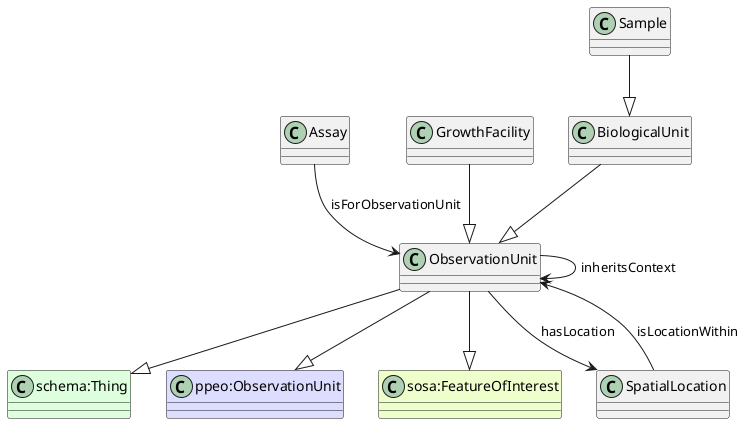
This is ttl_uml/ttl_appn_ObservationUnit.png from aus-plant-phenomics-network/appn-schema, a PlantUML export, as it was before one commit.
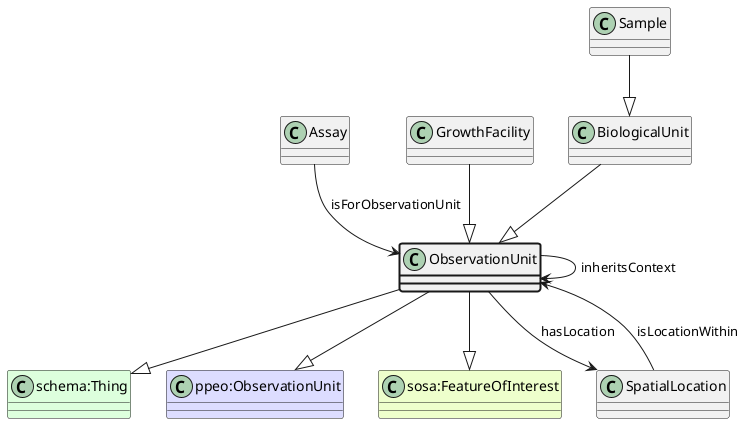
Above is the later version.

The edit, as a diff of the source:
```diff
@@ -8,7 +8,6 @@
 ObservationUnit --|> "sosa:FeatureOfInterest"
 class Assay
 Assay --> ObservationUnit : isForObservationUnit
-class ObservationUnit
 ObservationUnit --> ObservationUnit : inheritsContext
 class SpatialLocation
 ObservationUnit --> SpatialLocation : hasLocation
```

# The task
Output all of the entries verbatim, leaving out any images.

# Exercise result
This is ttl_uml/ttl_appn_ObservationUnit.png from aus-plant-phenomics-network/appn-schema, a PlantUML export, as it was before one commit.
Above is the later version.

The edit, as a diff of the source:
```diff
@@ -8,7 +8,6 @@
 ObservationUnit --|> "sosa:FeatureOfInterest"
 class Assay
 Assay --> ObservationUnit : isForObservationUnit
-class ObservationUnit
 ObservationUnit --> ObservationUnit : inheritsContext
 class SpatialLocation
 ObservationUnit --> SpatialLocation : hasLocation
```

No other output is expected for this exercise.